Exercise objective:
Copy the listing that follows, line for line, without a single difference.

Exercise data:
· · · · ·
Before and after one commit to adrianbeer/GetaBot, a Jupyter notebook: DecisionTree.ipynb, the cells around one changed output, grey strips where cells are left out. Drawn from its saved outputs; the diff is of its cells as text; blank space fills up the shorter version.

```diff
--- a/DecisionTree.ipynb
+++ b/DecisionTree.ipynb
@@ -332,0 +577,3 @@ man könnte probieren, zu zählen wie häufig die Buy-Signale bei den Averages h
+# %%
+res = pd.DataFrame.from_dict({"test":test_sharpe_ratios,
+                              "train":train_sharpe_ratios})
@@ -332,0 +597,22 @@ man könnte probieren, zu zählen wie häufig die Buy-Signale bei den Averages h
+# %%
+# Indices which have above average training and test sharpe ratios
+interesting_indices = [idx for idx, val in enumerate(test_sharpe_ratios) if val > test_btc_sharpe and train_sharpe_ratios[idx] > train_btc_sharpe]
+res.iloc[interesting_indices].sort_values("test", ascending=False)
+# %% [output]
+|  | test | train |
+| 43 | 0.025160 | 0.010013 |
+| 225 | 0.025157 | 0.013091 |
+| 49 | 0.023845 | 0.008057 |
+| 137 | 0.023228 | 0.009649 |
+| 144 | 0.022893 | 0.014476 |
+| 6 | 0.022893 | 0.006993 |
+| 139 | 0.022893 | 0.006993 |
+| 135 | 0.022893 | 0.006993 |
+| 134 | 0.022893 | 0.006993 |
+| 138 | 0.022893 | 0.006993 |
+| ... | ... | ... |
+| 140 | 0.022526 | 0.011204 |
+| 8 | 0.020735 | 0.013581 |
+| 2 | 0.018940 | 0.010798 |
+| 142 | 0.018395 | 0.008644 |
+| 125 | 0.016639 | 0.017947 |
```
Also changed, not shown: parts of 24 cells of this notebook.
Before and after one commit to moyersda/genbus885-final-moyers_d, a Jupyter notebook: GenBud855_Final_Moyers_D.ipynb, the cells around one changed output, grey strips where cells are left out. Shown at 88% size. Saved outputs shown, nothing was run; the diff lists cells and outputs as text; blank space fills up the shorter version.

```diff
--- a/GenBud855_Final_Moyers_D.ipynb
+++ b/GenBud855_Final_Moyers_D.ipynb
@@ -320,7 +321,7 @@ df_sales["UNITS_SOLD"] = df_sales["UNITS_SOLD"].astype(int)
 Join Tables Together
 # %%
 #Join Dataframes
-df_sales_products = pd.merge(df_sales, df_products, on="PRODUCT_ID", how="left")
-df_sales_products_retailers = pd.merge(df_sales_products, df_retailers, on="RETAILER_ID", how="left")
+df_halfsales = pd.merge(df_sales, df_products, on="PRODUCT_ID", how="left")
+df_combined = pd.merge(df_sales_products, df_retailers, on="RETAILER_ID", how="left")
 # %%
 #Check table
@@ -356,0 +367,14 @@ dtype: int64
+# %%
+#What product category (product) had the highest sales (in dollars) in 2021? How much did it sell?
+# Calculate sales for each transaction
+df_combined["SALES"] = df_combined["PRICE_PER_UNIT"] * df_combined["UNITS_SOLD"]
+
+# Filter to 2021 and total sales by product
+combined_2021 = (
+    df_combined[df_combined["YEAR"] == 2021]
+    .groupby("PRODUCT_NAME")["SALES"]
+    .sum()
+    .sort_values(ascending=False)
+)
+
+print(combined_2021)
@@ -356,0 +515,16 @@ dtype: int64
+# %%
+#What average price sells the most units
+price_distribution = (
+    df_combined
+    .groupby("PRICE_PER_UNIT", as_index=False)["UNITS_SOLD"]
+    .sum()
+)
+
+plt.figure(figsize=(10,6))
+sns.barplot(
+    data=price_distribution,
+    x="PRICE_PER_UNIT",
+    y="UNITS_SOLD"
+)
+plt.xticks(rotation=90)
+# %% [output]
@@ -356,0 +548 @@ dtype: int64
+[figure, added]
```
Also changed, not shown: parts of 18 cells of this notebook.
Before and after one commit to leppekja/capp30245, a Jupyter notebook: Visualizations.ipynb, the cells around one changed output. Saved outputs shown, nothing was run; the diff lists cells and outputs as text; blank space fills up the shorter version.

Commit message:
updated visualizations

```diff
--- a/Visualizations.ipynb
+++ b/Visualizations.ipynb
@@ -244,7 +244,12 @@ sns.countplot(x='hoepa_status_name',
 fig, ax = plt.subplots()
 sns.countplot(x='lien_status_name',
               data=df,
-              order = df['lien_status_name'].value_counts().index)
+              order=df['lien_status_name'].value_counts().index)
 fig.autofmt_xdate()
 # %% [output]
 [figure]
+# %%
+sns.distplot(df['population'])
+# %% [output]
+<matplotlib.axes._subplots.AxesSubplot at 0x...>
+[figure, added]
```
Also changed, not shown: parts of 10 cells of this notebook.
· · · · ·
Response to this exercise:
Before and after one commit to adrianbeer/GetaBot, a Jupyter notebook: DecisionTree.ipynb, the cells around one changed output, grey strips where cells are left out. Drawn from its saved outputs; the diff is of its cells as text; blank space fills up the shorter version.

```diff
--- a/DecisionTree.ipynb
+++ b/DecisionTree.ipynb
@@ -332,0 +577,3 @@ man könnte probieren, zu zählen wie häufig die Buy-Signale bei den Averages h
+# %%
+res = pd.DataFrame.from_dict({"test":test_sharpe_ratios,
+                              "train":train_sharpe_ratios})
@@ -332,0 +597,22 @@ man könnte probieren, zu zählen wie häufig die Buy-Signale bei den Averages h
+# %%
+# Indices which have above average training and test sharpe ratios
+interesting_indices = [idx for idx, val in enumerate(test_sharpe_ratios) if val > test_btc_sharpe and train_sharpe_ratios[idx] > train_btc_sharpe]
+res.iloc[interesting_indices].sort_values("test", ascending=False)
+# %% [output]
+|  | test | train |
+| 43 | 0.025160 | 0.010013 |
+| 225 | 0.025157 | 0.013091 |
+| 49 | 0.023845 | 0.008057 |
+| 137 | 0.023228 | 0.009649 |
+| 144 | 0.022893 | 0.014476 |
+| 6 | 0.022893 | 0.006993 |
+| 139 | 0.022893 | 0.006993 |
+| 135 | 0.022893 | 0.006993 |
+| 134 | 0.022893 | 0.006993 |
+| 138 | 0.022893 | 0.006993 |
+| ... | ... | ... |
+| 140 | 0.022526 | 0.011204 |
+| 8 | 0.020735 | 0.013581 |
+| 2 | 0.018940 | 0.010798 |
+| 142 | 0.018395 | 0.008644 |
+| 125 | 0.016639 | 0.017947 |
```
Also changed, not shown: parts of 24 cells of this notebook.
Before and after one commit to moyersda/genbus885-final-moyers_d, a Jupyter notebook: GenBud855_Final_Moyers_D.ipynb, the cells around one changed output, grey strips where cells are left out. Shown at 88% size. Saved outputs shown, nothing was run; the diff lists cells and outputs as text; blank space fills up the shorter version.

```diff
--- a/GenBud855_Final_Moyers_D.ipynb
+++ b/GenBud855_Final_Moyers_D.ipynb
@@ -320,7 +321,7 @@ df_sales["UNITS_SOLD"] = df_sales["UNITS_SOLD"].astype(int)
 Join Tables Together
 # %%
 #Join Dataframes
-df_sales_products = pd.merge(df_sales, df_products, on="PRODUCT_ID", how="left")
-df_sales_products_retailers = pd.merge(df_sales_products, df_retailers, on="RETAILER_ID", how="left")
+df_halfsales = pd.merge(df_sales, df_products, on="PRODUCT_ID", how="left")
+df_combined = pd.merge(df_sales_products, df_retailers, on="RETAILER_ID", how="left")
 # %%
 #Check table
@@ -356,0 +367,14 @@ dtype: int64
+# %%
+#What product category (product) had the highest sales (in dollars) in 2021? How much did it sell?
+# Calculate sales for each transaction
+df_combined["SALES"] = df_combined["PRICE_PER_UNIT"] * df_combined["UNITS_SOLD"]
+
+# Filter to 2021 and total sales by product
+combined_2021 = (
+    df_combined[df_combined["YEAR"] == 2021]
+    .groupby("PRODUCT_NAME")["SALES"]
+    .sum()
+    .sort_values(ascending=False)
+)
+
+print(combined_2021)
@@ -356,0 +515,16 @@ dtype: int64
+# %%
+#What average price sells the most units
+price_distribution = (
+    df_combined
+    .groupby("PRICE_PER_UNIT", as_index=False)["UNITS_SOLD"]
+    .sum()
+)
+
+plt.figure(figsize=(10,6))
+sns.barplot(
+    data=price_distribution,
+    x="PRICE_PER_UNIT",
+    y="UNITS_SOLD"
+)
+plt.xticks(rotation=90)
+# %% [output]
@@ -356,0 +548 @@ dtype: int64
+[figure, added]
```
Also changed, not shown: parts of 18 cells of this notebook.
Before and after one commit to leppekja/capp30245, a Jupyter notebook: Visualizations.ipynb, the cells around one changed output. Saved outputs shown, nothing was run; the diff lists cells and outputs as text; blank space fills up the shorter version.

Commit message:
updated visualizations

```diff
--- a/Visualizations.ipynb
+++ b/Visualizations.ipynb
@@ -244,7 +244,12 @@ sns.countplot(x='hoepa_status_name',
 fig, ax = plt.subplots()
 sns.countplot(x='lien_status_name',
               data=df,
-              order = df['lien_status_name'].value_counts().index)
+              order=df['lien_status_name'].value_counts().index)
 fig.autofmt_xdate()
 # %% [output]
 [figure]
+# %%
+sns.distplot(df['population'])
+# %% [output]
+<matplotlib.axes._subplots.AxesSubplot at 0x...>
+[figure, added]
```
Also changed, not shown: parts of 10 cells of this notebook.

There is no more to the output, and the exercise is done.